Idk if I’d go as far to call it addiction, but most of these people don’t really question the ‘why’ of the preorder. Which does worry me.

I feel calling it an addiction of sorts is justifiable. Reason being, I’ve seen FAR too many times players vowing to stop preordering, or buying period from certain teams, yet when that withdrawal syndrome kicks in, they go ahead and do one or the other anyway.

It’s more the exception than the rule that players hold true to their resolve, which shows gaming for most is more habit than mere hobby. I wouldn’t dare say it’s true of ALL gamers, just most mainstream gamers, and they are the ones counted on for sales.

That’s fair. To be honest I went through something eerily similar. But then I realized “this game will never get better if I just keep buying it” so I stopped. And now I wait damn near a year for all my games. People try to rationalize it in many ways. But it’s all the same.

Yeah that trend is getting more popular. I’ve chatted on a lot of forums where you look at a member’s spec they list in their profile or sig, and you assume they buy games at or near full price, but a lot of them will wait until they’re ultra cheap, like $10 - $20 or less.

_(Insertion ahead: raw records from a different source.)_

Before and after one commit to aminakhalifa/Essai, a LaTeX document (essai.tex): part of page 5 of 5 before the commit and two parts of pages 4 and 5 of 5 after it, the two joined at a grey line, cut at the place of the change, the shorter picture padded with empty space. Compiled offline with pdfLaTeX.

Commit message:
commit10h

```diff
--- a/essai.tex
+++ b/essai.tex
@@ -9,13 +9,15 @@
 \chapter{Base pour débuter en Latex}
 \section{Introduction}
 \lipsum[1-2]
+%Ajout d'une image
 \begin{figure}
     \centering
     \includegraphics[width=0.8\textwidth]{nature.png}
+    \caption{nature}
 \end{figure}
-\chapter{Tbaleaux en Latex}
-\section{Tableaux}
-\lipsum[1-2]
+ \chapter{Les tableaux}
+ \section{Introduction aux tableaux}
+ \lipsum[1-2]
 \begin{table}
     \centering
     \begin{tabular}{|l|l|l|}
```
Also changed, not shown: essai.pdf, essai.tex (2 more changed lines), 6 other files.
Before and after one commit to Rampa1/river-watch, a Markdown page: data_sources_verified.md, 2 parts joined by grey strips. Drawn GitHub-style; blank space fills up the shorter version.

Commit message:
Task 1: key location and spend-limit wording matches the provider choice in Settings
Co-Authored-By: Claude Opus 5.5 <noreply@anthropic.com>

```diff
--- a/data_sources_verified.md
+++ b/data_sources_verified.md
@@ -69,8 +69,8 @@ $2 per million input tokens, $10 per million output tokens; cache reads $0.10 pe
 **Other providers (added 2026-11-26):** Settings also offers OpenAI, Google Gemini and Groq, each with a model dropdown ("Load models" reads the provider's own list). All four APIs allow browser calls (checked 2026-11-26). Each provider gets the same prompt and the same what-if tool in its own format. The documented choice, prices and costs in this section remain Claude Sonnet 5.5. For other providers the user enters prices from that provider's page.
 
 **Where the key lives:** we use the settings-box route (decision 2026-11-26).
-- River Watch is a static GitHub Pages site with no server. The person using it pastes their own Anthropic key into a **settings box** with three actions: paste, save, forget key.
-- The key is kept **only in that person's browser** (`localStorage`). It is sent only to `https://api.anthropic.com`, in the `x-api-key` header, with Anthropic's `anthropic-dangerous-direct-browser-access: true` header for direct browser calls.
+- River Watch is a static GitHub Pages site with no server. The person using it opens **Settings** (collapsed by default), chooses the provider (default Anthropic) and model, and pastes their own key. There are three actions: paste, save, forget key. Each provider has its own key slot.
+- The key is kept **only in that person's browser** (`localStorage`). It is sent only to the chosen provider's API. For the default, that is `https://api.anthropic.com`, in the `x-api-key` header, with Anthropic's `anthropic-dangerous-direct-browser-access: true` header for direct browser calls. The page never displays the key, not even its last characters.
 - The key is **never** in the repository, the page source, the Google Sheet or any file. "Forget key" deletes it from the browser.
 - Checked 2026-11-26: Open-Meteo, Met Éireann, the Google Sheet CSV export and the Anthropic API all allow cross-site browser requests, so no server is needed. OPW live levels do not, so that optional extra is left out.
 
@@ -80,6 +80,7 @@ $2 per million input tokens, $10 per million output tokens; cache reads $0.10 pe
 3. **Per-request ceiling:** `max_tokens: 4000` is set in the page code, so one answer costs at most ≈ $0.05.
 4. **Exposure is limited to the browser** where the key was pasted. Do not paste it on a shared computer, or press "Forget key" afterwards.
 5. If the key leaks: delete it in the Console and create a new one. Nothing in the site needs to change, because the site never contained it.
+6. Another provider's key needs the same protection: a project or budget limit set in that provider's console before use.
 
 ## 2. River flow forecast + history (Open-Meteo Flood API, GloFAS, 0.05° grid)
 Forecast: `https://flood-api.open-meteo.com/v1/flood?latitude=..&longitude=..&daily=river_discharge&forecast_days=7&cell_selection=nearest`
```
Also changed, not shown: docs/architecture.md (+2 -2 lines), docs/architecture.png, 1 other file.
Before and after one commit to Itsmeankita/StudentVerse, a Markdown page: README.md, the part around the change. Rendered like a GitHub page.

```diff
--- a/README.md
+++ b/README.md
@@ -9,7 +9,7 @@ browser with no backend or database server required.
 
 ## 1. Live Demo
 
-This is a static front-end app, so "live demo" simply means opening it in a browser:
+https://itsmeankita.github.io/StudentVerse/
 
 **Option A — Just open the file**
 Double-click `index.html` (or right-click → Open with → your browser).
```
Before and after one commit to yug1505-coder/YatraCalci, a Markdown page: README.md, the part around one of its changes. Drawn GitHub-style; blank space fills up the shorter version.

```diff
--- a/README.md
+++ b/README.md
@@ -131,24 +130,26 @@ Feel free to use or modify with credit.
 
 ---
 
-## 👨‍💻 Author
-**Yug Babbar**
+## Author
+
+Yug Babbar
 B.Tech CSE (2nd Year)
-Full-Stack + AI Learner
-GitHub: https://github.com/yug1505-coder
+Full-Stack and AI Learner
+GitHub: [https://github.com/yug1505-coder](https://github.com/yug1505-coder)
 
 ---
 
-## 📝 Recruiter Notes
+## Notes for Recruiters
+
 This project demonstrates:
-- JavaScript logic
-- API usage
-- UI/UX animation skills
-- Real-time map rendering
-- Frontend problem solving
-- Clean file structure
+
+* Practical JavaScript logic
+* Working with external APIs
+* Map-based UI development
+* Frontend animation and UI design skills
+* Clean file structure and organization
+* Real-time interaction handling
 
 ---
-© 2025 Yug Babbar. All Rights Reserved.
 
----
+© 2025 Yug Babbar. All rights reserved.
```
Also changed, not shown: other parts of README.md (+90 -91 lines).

I also think once you unburden yourself of the feeling like you gotta have everything now, it adds to your awareness that there’s always something else to do, or something else to play. This mindset of being under the influence of game hype is not healthy really.